A fatal fire at an eastern Quebec seniors’ residence, that has so far claimed five lives and left 30 missing, is raising questions about the safety of residents in similar lodgings.

The residence in question did meet provincial standards, with seniors' residences in Quebec not required to have sprinkler systems.

According to a government certification document, the Residence du Havre opened its doors in 1997, and underwent renovations several years ago.

The building had a fire alarm system including smoke detectors in individual rooms, and sprinklers were installed in the newer part of the building, which is still standing.

As of Jan. 1, all retirement homes in Ontario, regardless of when they were built, are required to have a sprinkler system following similar tragedies.

Yves Desjardins, president of the Quebec Seniors Residences Association, has been fighting to make sprinklers mandatory, saying “more has to be done.”

At an afternoon press conference, Quebec Security Minister Agnes Maltais spoke about the standards in place concerning fires in private seniors’ residences.

She said though it’s unclear which parts of the home had sprinklers and which did not, there must be sprinklers in the areas of private seniors’ residences that house people with no autonomy.

“Everybody seems to target the (sprinklers) but we’re not sure it was the reason why (the fire started),” she said.

Maltais stressed that no action will be taken until the details of the fire’s cause are clearer. She added changes may be to the rules depending on the result of the inquiry.

“We do believe they are well protected, but we always have to tighten the rules each time we see there’s a failure somewhere,” she said.

It can house 60 residents in total, and the majority of its residents at the time of certification were 85 years old or older.

There are 18 units available for autonomous seniors and 34 available for those who are semi-autonomous.

During the work week, eight employees are present at the residence during the day. That number drops to three in the evening and two overnight.

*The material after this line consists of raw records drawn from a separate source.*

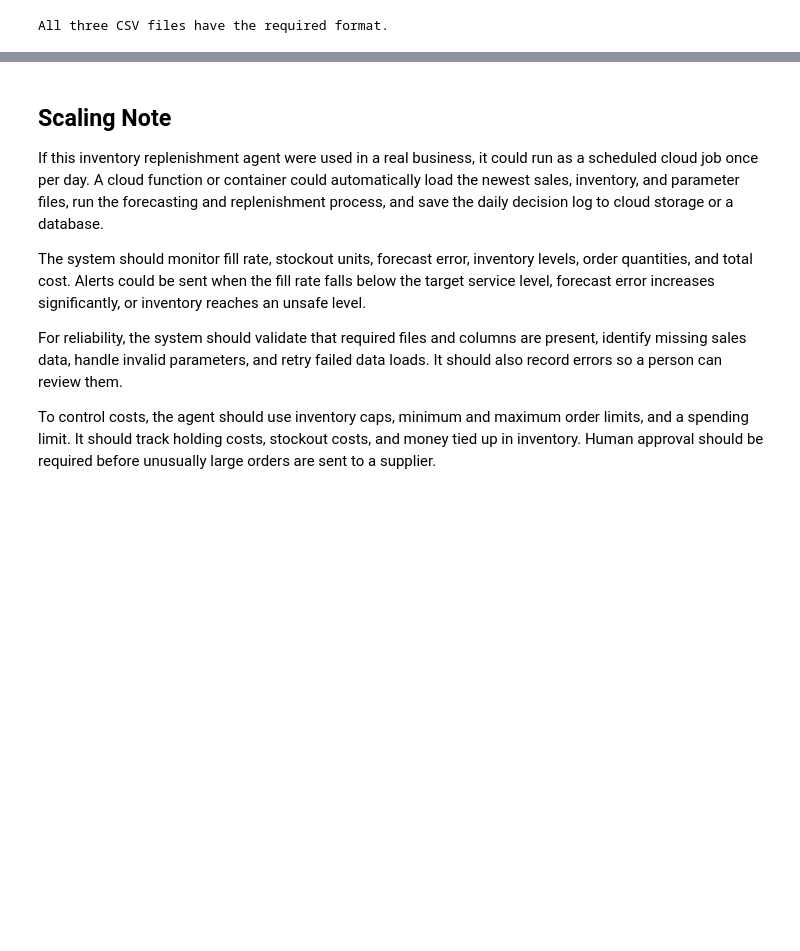
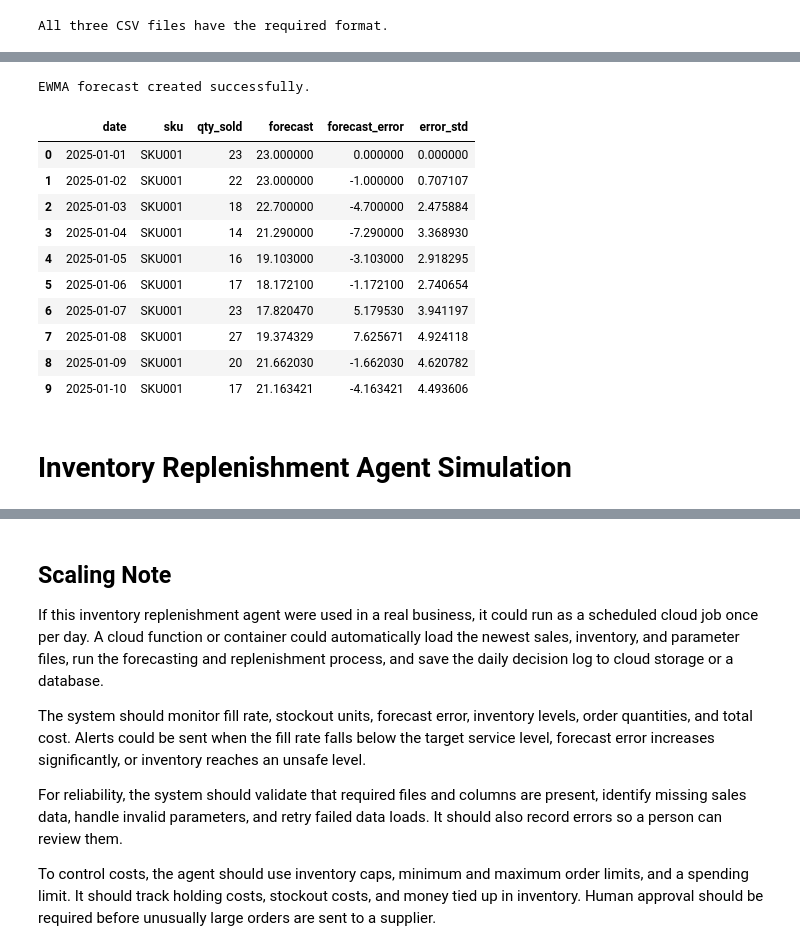
Before and after one commit to Trangnguyen1402/AAI2025, a Jupyter notebook: Inventory_Replenishment_Agent.ipynb, the cells around one changed output, grey strips where cells are left out. Saved outputs shown, nothing was run; the diff lists cells and outputs as text; code cells hidden in the pictures; blank space fills up the shorter version.

```diff
--- a/Inventory_Replenishment_Agent.ipynb
+++ b/Inventory_Replenishment_Agent.ipynb
@@ -236,0 +241,72 @@ files.download("params.csv")
+# %%
+from statistics import NormalDist
+import math
+import numpy as np
+import pandas as pd
+import matplotlib.pyplot as plt
+
+# Load the required CSV files
+sales = pd.read_csv("sales.csv", parse_dates=["date"])
+inventory = pd.read_csv("inventory.csv")
+params = pd.read_csv("params.csv")
+
+# Aggregate demand by date and SKU
+daily_demand = (
+    sales.groupby(["date", "sku"], as_index=False)["qty_sold"]
+    .sum()
+)
+
+# Forecast settings
+ALPHA = 0.30
+REVIEW_PERIOD_DAYS = 1
+
+# Create a daily EWMA forecast for each SKU
+forecast_data = []
+
+for sku, group in daily_demand.groupby("sku"):
+    group = group.sort_values("date").copy()
+
+    # Use previous demand to forecast the next day
+    group["forecast"] = (
+        group["qty_sold"]
+        .shift(1)
+        .ewm(alpha=ALPHA, adjust=False)
+        .mean()
+    )
+
+    # Use the first observed demand as the initial forecast
+    group["forecast"] = group["forecast"].fillna(group["qty_sold"].iloc[0])
+
+    # Forecast error and expanding error standard deviation
+    group["forecast_error"] = (
+        group["qty_sold"] - group["forecast"]
+    )
+
+    group["error_std"] = (
+        group["forecast_error"]
+        .expanding()
+        .std(ddof=1)
+        .fillna(0)
+    )
+
+    forecast_data.append(group)
+
+forecast_data = pd.concat(forecast_data, ignore_index=True)
+
+print("EWMA forecast created successfully.")
+display(forecast_data.head(10))
+# %% [output]
+EWMA forecast created successfully.
+|  | date | sku | qty_sold | forecast | forecast_error | error_std |
+| 0 | 2025-01-01 | SKU001 | 23 | 23.000000 | 0.000000 | 0.000000 |
+| 1 | 2025-01-02 | SKU001 | 22 | 23.000000 | -1.000000 | 0.707107 |
+| 2 | 2025-01-03 | SKU001 | 18 | 22.700000 | -4.700000 | 2.475884 |
+| 3 | 2025-01-04 | SKU001 | 14 | 21.290000 | -7.290000 | 3.368930 |
+| 4 | 2025-01-05 | SKU001 | 16 | 19.103000 | -3.103000 | 2.918295 |
+| 5 | 2025-01-06 | SKU001 | 17 | 18.172100 | -1.172100 | 2.740654 |
+| 6 | 2025-01-07 | SKU001 | 23 | 17.820470 | 5.179530 | 3.941197 |
+| 7 | 2025-01-08 | SKU001 | 27 | 19.374329 | 7.625671 | 4.924118 |
+| 8 | 2025-01-09 | SKU001 | 20 | 21.662030 | -1.662030 | 4.620782 |
+| 9 | 2025-01-10 | SKU001 | 17 | 21.163421 | -4.163421 | 4.493606 |
+# %% [markdown]
+# Inventory Replenishment Agent Simulation
```
Also changed, not shown: parts of 7 cells of this notebook.
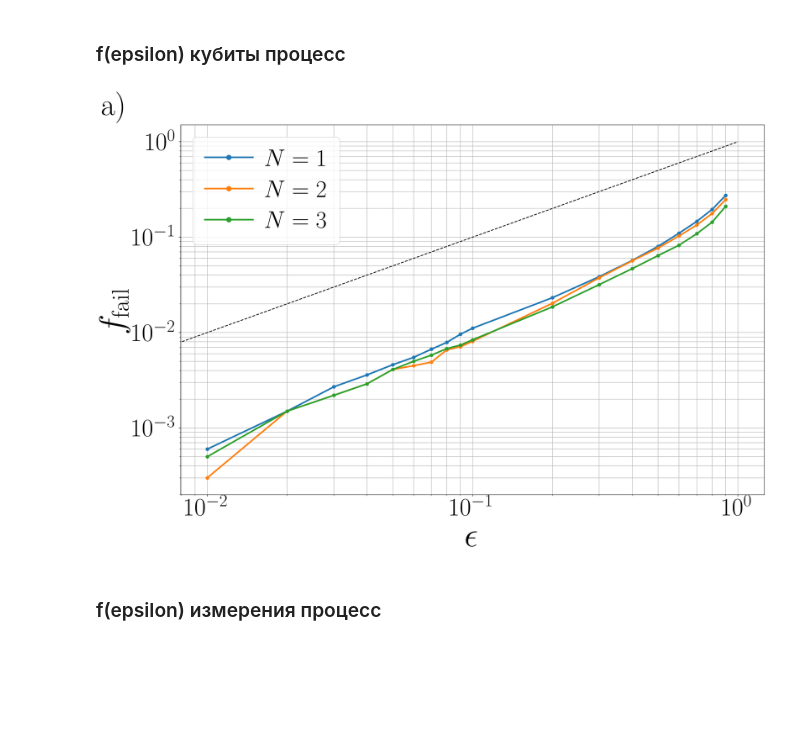
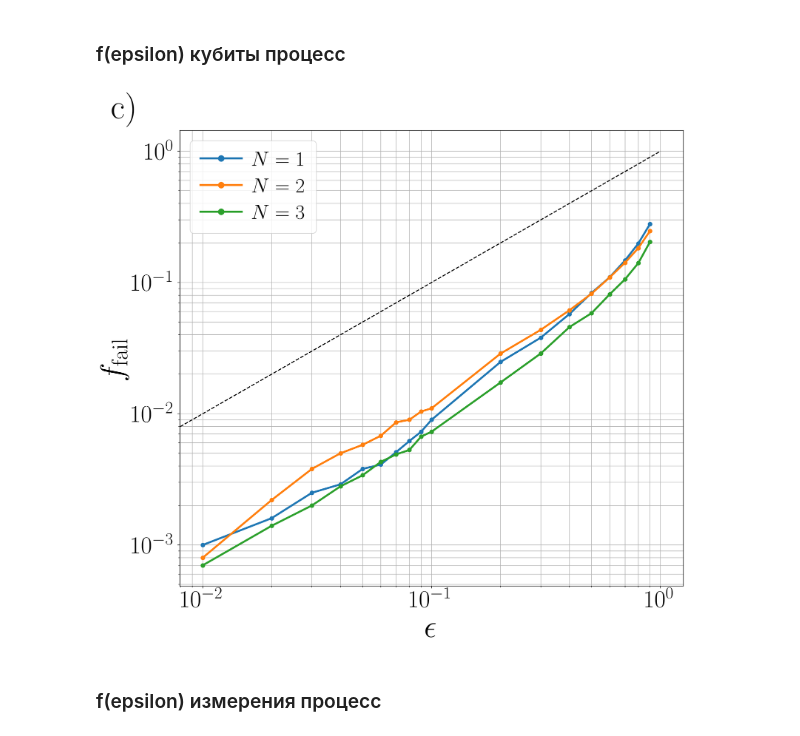
Before and after one commit to nordmtr/quantpy, a Jupyter notebook: notebooks/Sandbox.ipynb, the cells around one changed output. Drawn from its saved outputs; the diff is of its cells as text; code cells hidden in the pictures; blank space fills up the shorter version.

```diff
--- a/notebooks/Sandbox.ipynb
+++ b/notebooks/Sandbox.ipynb
@@ -451,15 +441,19 @@ with open('../results/polytope/states_meas.pkl', 'wb') as file:
 # %%
-conf_levels = np.concatenate((np.arange(0.1, 0.9, 0.1), np.arange(0.9, 1, 0.01)))
-plt.figure(figsize=(20, 13), dpi=200)
+name = "ghz"
+with open(f'../results/thesis/states_{name}_meas.pkl', 'rb') as file:
+        obj = pickle.load(file)
+results = obj['results']
+conf_levels = obj['cl']
+plt.figure(figsize=(14, 13), dpi=200)
 plt.xlabel('$\\epsilon$')
 plt.ylabel('$f_{\\rm fail}$')
 plt.xscale('log')
 plt.yscale('log')
 plt.grid(which='both')
 plt.plot(np.linspace(0, 1, 10), np.linspace(0, 1, 10), '--k')
-for n, row in enumerate(results[:-2]):
+for n, row in enumerate(results):
     plt.plot(1 - conf_levels, 1 - row, '-o', label=f'$n=10^{n+2}$', linewidth=3)
 plt.legend()
-plt.figtext(0.02, 0.9, "b)")
-plt.savefig('../imgs/polytope/fig1b.pdf')
+plt.figtext(0.02, 0.9, "d)")
+plt.savefig(f'../imgs/thesis/state_{name}_m.pdf')
 # %% [output]
@@ -467,3 +461,8 @@ plt.savefig('../imgs/polytope/fig1b.pdf')
 # %% [markdown]
 ### f(epsilon) кубиты процесс
+# %%
+processes = {
+    "depolarizing": partial(qp.channel.depolarizing, p=0.1),
+    "hadamard": qp.channel.walsh_hadamard
+}
 # %%
@@ -478,27 +483,23 @@ for i in range(1, 4):
-# %%
-obj = {'cl': conf_levels, 'results': results}
-with open('../results/polytope/processes_qubits_10k.pkl', 'wb') as file:
-    pickle.dump(obj, file)
-# %%
-with open('../results/polytope/processes_qubits.pkl', 'rb') as file:
-    obj = pickle.load(file)
-results = obj['results']
 # %%
-conf_levels = np.concatenate((np.arange(0.1, 0.9, 0.1), np.arange(0.9, 1, 0.01)))
-plt.figure(figsize=(20, 13), dpi=200)
+name = "hadamard"
+with open(f'../results/thesis/processes_{name}_qubits.pkl', 'rb') as file:
+    obj = pickle.load(file)
+results = obj['results']
+conf_levels = obj['cl']
+plt.figure(figsize=(14, 13), dpi=200)
 plt.xlabel('$\\epsilon$')
 plt.ylabel('$f_{\\rm fail}$')
 plt.xscale('log')
 plt.yscale('log')
 plt.grid(which='both')
 plt.plot(np.linspace(0, 1, 10), np.linspace(0, 1, 10), '--k')
-for n, results_row in enumerate(results):
-    plt.plot(1 - conf_levels, 1 - results_row, '-o', label=f'$N={n+1}$', linewidth=3)
+for n, row in enumerate(results):
+    plt.plot(1 - conf_levels, 1 - row, '-o', label=f'$N={n+1}$', linewidth=3)
 plt.legend()
-plt.figtext(0.02, 0.9, "a)")
-plt.savefig('../imgs/polytope/qpt_N.pdf')
+plt.figtext(0.02, 0.9, "c)")
+plt.savefig(f'../imgs/thesis/process_{name}_q.pdf')
 # %% [output]
-[figure, old version]
+[figure, new version]
 # %% [markdown]
 ### f(epsilon) измерения процесс
 # %%
```
Also changed, not shown: parts of 19 cells of this notebook, 26 other files.
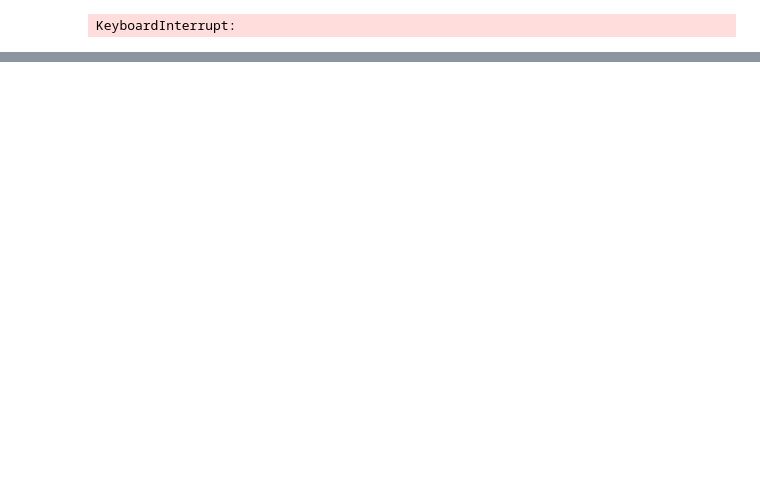
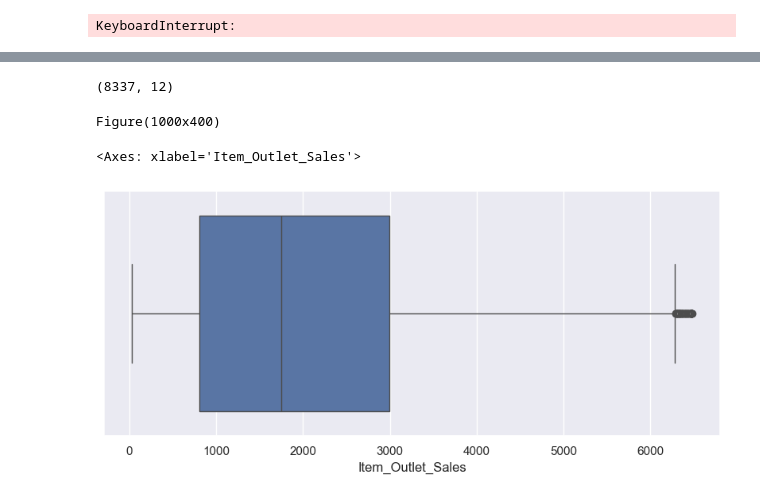
Before and after one commit to rawani123/ml_sales_ditection, a Jupyter notebook: mini_model.ipynb, the cells around one changed output, grey strips where cells are left out. Cells and saved outputs as stored; diff of their text form; code cells hidden in the pictures; blank space fills up the shorter version.

```diff
--- a/mini_model.ipynb
+++ b/mini_model.ipynb
@@ -446,0 +488,12 @@ KeyboardInterrupt:
+# %%
+new_df = df[df['Item_Outlet_Sales'] < upper_limit]
+new_df.shape
+# %% [output]
+(8337, 12)
+# %%
+print(plt.figure(figsize = (10, 4), dpi = 100))
+sns.boxplot(x = "Item_Outlet_Sales", data = new_df)
+# %% [output]
+Figure(1000x400)
+<Axes: xlabel='Item_Outlet_Sales'>
+[figure, added]
```
Also changed, not shown: parts of 34 cells of this notebook.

The latest rules came into effect in March 2013. There are 2,038 private seniors’ residences in Quebec, and 93 per cent of them are certified, Maltais said.